Storage – there are any number of ways of storing coins out there, 2×2’s; cardboard folders, cabinets etc. For the novice amateur finding his way in the hobby, I would suggest buying a couple of pocket sized non PVC coin folders (about £5 each) – 1 with spaces suitable for crowns and half crowns and one with smaller spaces for pennies and up to 50p sized coins. I would also suggest purchasing a small quantity of hard plastic capsules in whatever size you need or, alternatively, for Silver Dollar/Crown size about (£3 for 10)
Find somewhere in your home to store these wallets and capsules – I have a wonderfully deep drawer in an old desk in my office.

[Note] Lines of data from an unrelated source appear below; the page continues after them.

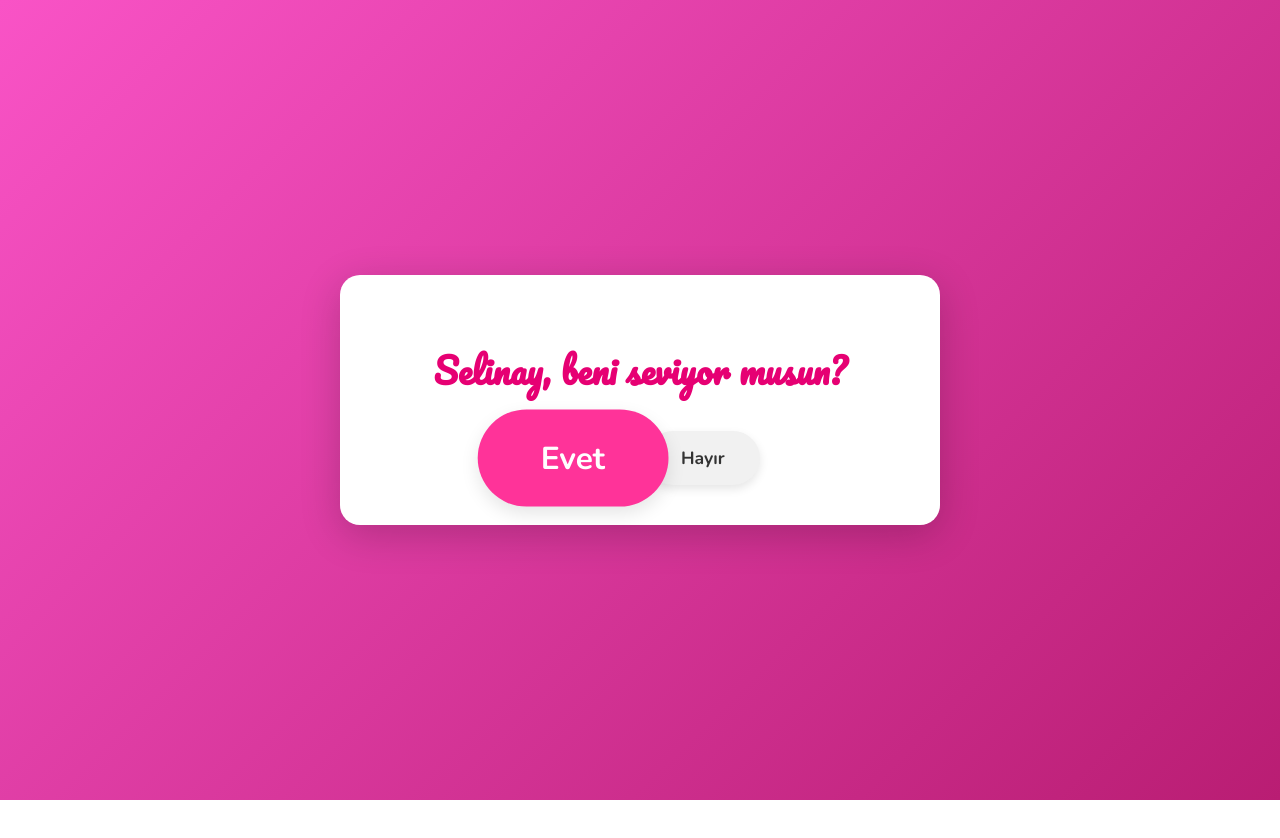
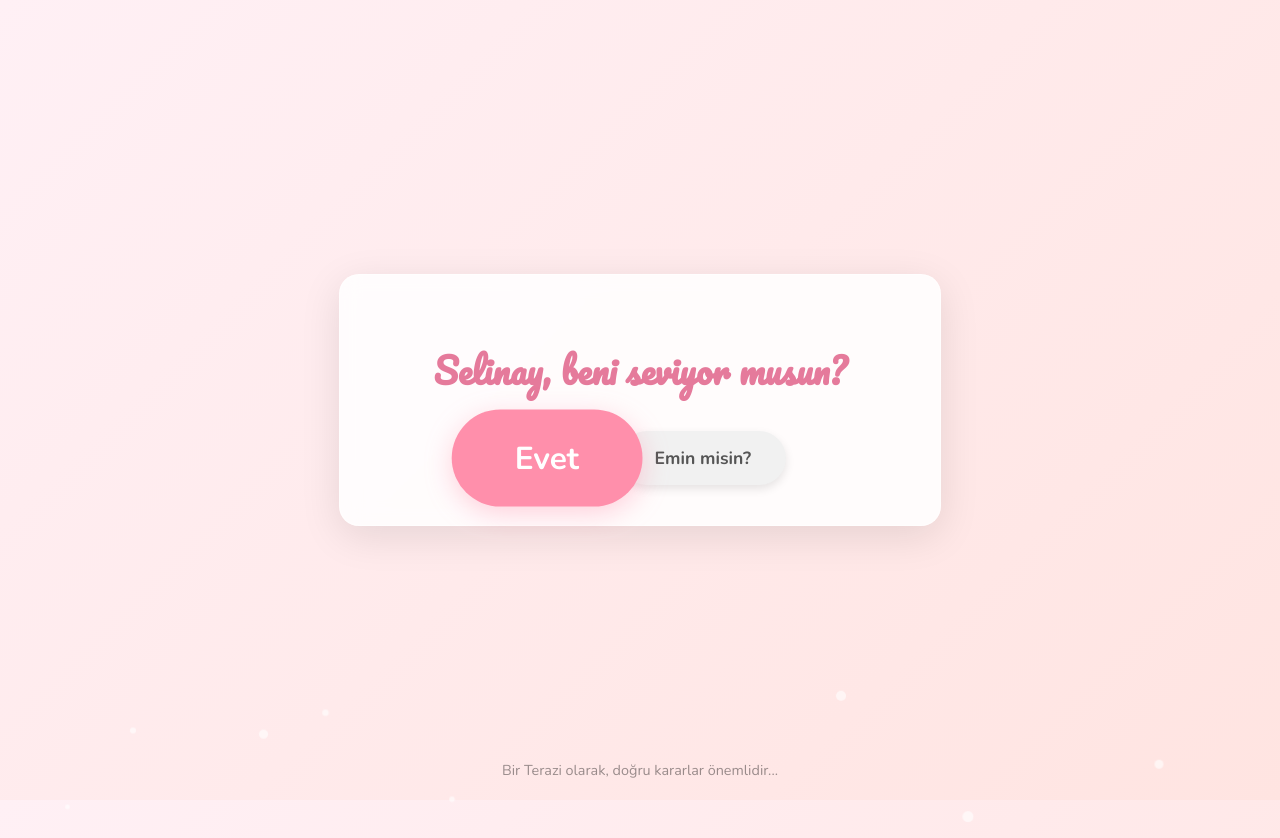
Before and after one commit to kaan34-design/romantik-surpriz, a plain HTML site: page index.html in a window 1280 px wide. Both pictures are taken after a click on the button "Hayır". Before the commit the page ends 800 px from the top, so only its background shows below. Drawn offline with nearby package versions, Linux system fonts and the light colour scheme.

Commit message:
Add files via upload

```diff
--- a/index.html
+++ b/index.html
@@ -3,13 +3,21 @@
 <head>
     <meta charset="UTF-8">
     <meta name="viewport" content="width=device-width, initial-scale=1.0">
-    <title>Sana Bir Sorum Var...</title>
+    <title>Adil Bir Soru... ✨</title>
     <link rel="stylesheet" href="style.css">
     <link rel="preconnect" href="https://fonts.googleapis.com">
     <link rel="preconnect" href="https://fonts.gstatic.com" crossorigin>
     <link href="https://fonts.googleapis.com/css2?family=Pacifico&family=Nunito:wght@400;700&display=swap" rel="stylesheet">
 </head>
 <body>
+
+    <div class="particles">
+        <div class="particle"></div><div class="particle"></div>
+        <div class="particle"></div><div class="particle"></div>
+        <div class="particle"></div><div class="particle"></div>
+        <div class="particle"></div><div class="particle"></div>
+        <div class="particle"></div><div class="particle"></div>
+    </div>
 
     <div class="container">
         <div id="question-container">
@@ -21,9 +29,11 @@
         </div>
 
         <div id="message-container" class="hidden">
-            <h1 class="final-message">Bende seni seviyorum canım ❤️</h1>
+            <h1 class="final-message">Bende seni seviyorum canım 😉❤️</h1>
         </div>
     </div>
+
+    <footer>Bir Terazi olarak, doğru kararlar önemlidir...</footer>
 
     <script src="script.js"></script>
 </body>
--- a/script.js
+++ b/script.js
@@ -1,41 +1,44 @@
 document.addEventListener('DOMContentLoaded', () => {
-    // Gerekli HTML elementlerini seçiyoruz
     const yesBtn = document.getElementById('yesBtn');
     const noBtn = document.getElementById('noBtn');
     const questionContainer = document.getElementById('question-container');
     const messageContainer = document.getElementById('message-container');
     const question = document.getElementById('question');
 
-    let noClickCount = 0; // "Hayır" butonuna tıklama sayacı
+    let noClickCount = 0;
 
-    // "Evet" butonuna tıklandığında...
     yesBtn.addEventListener('click', () => {
-        // Soru ve butonları gizle
         questionContainer.style.display = 'none';
-
-        // Final mesajını göster
         messageContainer.classList.remove('hidden');
     });
 
-    // "Hayır" butonuna tıklandığında...
+    // DOKUNUŞ: Hayır butonuna Terazi burcunun kararsızlığına gönderme yapan esprili yazılar ekledim.
+    const noButtonPhrases = [
+        "Hayır",
+        "Emin misin?",
+        "Kararsız kalmak normal...",
+        "Ama bu karar kolay 😉",
+        "Terazin şaşmasın bence...",
+    ];
+
     noBtn.addEventListener('click', () => {
-        noClickCount++; // Sayacı artır
+        noClickCount++;
 
-        // "Evet" butonunu her tıklamada büyütmek için ölçeklendirme
-        const scale = 1 + noClickCount * 0.8; // Büyüme oranını buradan ayarlayabilirsin
+        const scale = 1 + noClickCount * 0.8;
         yesBtn.style.transform = `scale(${scale})`;
 
-        // Toplam 5 kez büyüsün
+        // "Hayır" butonunun yazısını her tıklamada değiştir
+        if(noClickCount < noButtonPhrases.length){
+            noBtn.innerText = noButtonPhrases[noClickCount];
+        }
+
         if (noClickCount === 5) {
-            // Sadece soruyu gizle
             question.style.display = 'none';
-
-            // "Hayır" butonunu tamamen ortadan kaldır
             noBtn.style.display = 'none';
 
-            // "Evet" butonunu tüm ekranı kaplayan dev bir butona dönüştür
             yesBtn.classList.add('fullscreen-button');
-            yesBtn.innerText = "TEK SEÇENEK BU!"; // Butonun yazısını değiştir
+            // DOKUNUŞ: Son buton yazısını da temaya uygun hale getirdim.
+            yesBtn.innerText = "Denge Bulundu! ✨";
         }
     });
 });
--- a/style.css
+++ b/style.css
@@ -2,32 +2,32 @@ body {
     font-family: 'Nunito', sans-serif;
     margin: 0;
     display: flex;
+    flex-direction: column; /* Footer'ı aşağıda tutmak için */
     justify-content: center;
     align-items: center;
     min-height: 100vh;
-    /* Canlı Barbie Pembesi Arka Plan */
-    background: linear-gradient(135deg, #f953c6, #b91d73);
+    overflow: hidden; /* Animasyonların taşmasını engeller */
+    /* İsteğin üzerine AÇIK PEMBE tonlarında bir arka plan */
+    background: linear-gradient(135deg, #fff0f5, #ffe4e1); /* LavenderBlush'tan MistyRose'a */
 }
 
 .container {
-    background: white;
+    background: rgba(255, 255, 255, 0.85);
     padding: 40px 50px;
     border-radius: 20px;
-    box-shadow: 0 10px 40px rgba(0, 0, 0, 0.2);
+    box-shadow: 0 10px 40px rgba(0, 0, 0, 0.1);
+    backdrop-filter: blur(10px); /* Arka plana karşı buğulu bir görünüm */
+    border: 1px solid rgba(255, 255, 255, 0.5);
     text-align: center;
     width: 90%;
     max-width: 500px;
     animation: fadeIn 1s ease-in-out;
-}
-
-@keyframes fadeIn {
-    from { opacity: 0; transform: translateY(-20px); }
-    to { opacity: 1; transform: translateY(0); }
+    z-index: 5;
 }
 
 #question {
     font-family: 'Pacifico', cursive;
-    color: #e60073; /* Koyu pembe */
+    color: #e57a9b; /* Daha yumuşak bir pembe */
     font-size: 2.2em;
     margin-bottom: 30px;
 }
@@ -47,51 +47,85 @@ body {
     font-size: 1.1em;
     cursor: pointer;
     transition: all 0.3s ease;
-    box-shadow: 0 4px 10px rgba(0, 0, 0, 0.1);
 }
 
 #yesBtn {
-    background: #ff3399; /* Canlı pembe */
+    background: #ff8fab; /* Canlı pastel pembe */
     color: white;
+    box-shadow: 0 4px 15px rgba(255, 143, 171, 0.4);
 }
 
 #yesBtn:hover {
     transform: scale(1.1);
-    background: #e60073;
+    background: #ff729f;
 }
 
 #noBtn {
     background: #f1f1f1;
-    color: #333;
+    color: #555;
+    box-shadow: 0 4px 10px rgba(0, 0, 0, 0.1);
 }
 
 .final-message {
     font-family: 'Pacifico', cursive;
     font-size: 2.5em;
-    color: #e60073;
+    color: #e57a9b;
 }
 
 .hidden {
     display: none;
 }
 
-/* 5. Tıklamadan sonra Evet butonunun alacağı stil */
 .fullscreen-button {
-    position: fixed; /* Sayfayı kaplaması için */
+    position: fixed;
     top: 0;
     left: 0;
     width: 100vw;
     height: 100vh;
-    font-size: 10vw !important; /* Dev yazı boyutu */
-    border-radius: 0; /* Köşeleri düz yap */
-    z-index: 1000; /* Her şeyin üstünde görünsün */
+    font-size: 8vw !important;
+    border-radius: 0;
+    z-index: 1000;
     display: flex;
     justify-content: center;
     align-items: center;
-    animation: zoomIn 0.5s ease; /* Büyüme animasyonu */
+    animation: zoomIn 0.5s ease;
 }
 
 @keyframes zoomIn {
     from { transform: scale(0.5); opacity: 0; }
     to { transform: scale(1); opacity: 1; }
 }
+
+/* DOKUNUŞ: Arka planda hareket eden parçacıklar */
+.particle {
+    position: absolute;
+    background: white;
+    border-radius: 50%;
+    opacity: 0.6;
+    animation: floatUp 15s infinite linear;
+}
+@keyframes floatUp {
+    from { transform: translateY(100vh) scale(1); }
+    to { transform: translateY(-10vh) scale(0); }
+}
+/* Farklı boyut ve konumlarda parçacıklar oluşturma */
+.particle:nth-child(1) { width: 10px; height: 10px; left: 10%; animation-duration: 20s; }
+.particle:nth-child(2) { width: 15px; height: 15px; left: 20%; animation-duration: 15s; animation-delay: 2s; }
+.particle:nth-child(3) { width: 8px; height: 8px; left: 35%; animation-duration: 25s; }
+.particle:nth-child(4) { width: 12px; height: 12px; left: 50%; animation-duration: 12s; animation-delay: 5s; }
+.particle:nth-child(5) { width: 18px; height: 18px; left: 65%; animation-duration: 18s; }
+.particle:nth-child(6) { width: 9px; height: 9px; left: 80%; animation-duration: 14s; animation-delay: 7s; }
+.particle:nth-child(7) { width: 14px; height: 14px; left: 90%; animation-duration: 22s; }
+.particle:nth-child(8) { width: 7px; height: 7px; left: 5%; animation-duration: 16s; animation-delay: 3s; }
+.particle:nth-child(9) { width: 11px; height: 11px; left: 25%; animation-duration: 19s; }
+.particle:nth-child(10) { width: 16px; height: 16px; left: 75%; animation-duration: 13s; animation-delay: 4s; }
+
+
+/* DOKUNUŞ: Terazi burcu için eklenen footer stili */
+footer {
+    position: absolute;
+    bottom: 20px;
+    font-size: 0.9em;
+    color: rgba(0, 0, 0, 0.4);
+    z-index: 5;
+}
```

Magnification – I would suggest getting a cheap portable (ideally closeable) magnifying glass of approx 2-3x magnification to put in your coat pocket (~£2-3) and a stronger, perhaps 5-10x magnification eyepiece to keep with your collection at home (~£5). These should be perfectly adequate to get you going!
Protection – Personally I use some cut up pieces of thick, soft green cotton on top of an old mouse mat to lay coins on ( I got this free) but a metre of fabric from your local shop should cost ~£10 and you should have plenty left to line a suitable drawer.
Gloves – it’s up to you, I use a £2 for 100 box of disposable latex exam gloves but you can buy some cheap white cotton gloves too. Either way, you NEED gloves – don’t even think about handling a high value, proof or BU coin otherwise.
Scales/balance – invaluable as you will see from my experiences of eBay fakes! You will spot >90% of fakes this way in my experience and a reasonably precise and accurate digital unit can be found for less than a fiver! (I can point you to a supplier I found to be good)
Measuring device – A digital vernier calliper is probably a good buy but you will expect to lay out £30 or so for a suitable one so personally I used a ruler for ages! Not perfectly accurate, but near enough for the beginner and cheap as chips!!
Books – See my page on books for more details but at a minimum, before you buy coins for more than a couple of quid, you need to buy the appropriate catalogue. The main ones are Spink and the Blue Book for British and US coins respectively.
Record keeping – my advice would be keep it simple at first but do it! You probably won’t know how you are going to want your collection catalogued at first but keep your records for later – a jotter or note book is perfectly fine!
Imaging – it is very useful to have a way of making good images of your coins, both for study and to enable discussion, swapping and selling of your collection. There are 2 main options for you here – either a digital camera or a decent scanner (the later would be my preferred option). Indeed you may well have one or both of these devices already but if not, may I suggest spending £50 or £60 on a low to mid range scanner or camera as you will find the quality of images produced by today’s devices are quite sufficient even at the bottom end of the price range!
I hope this list is of some use to you and please get in touch if you would like some more specific guidance.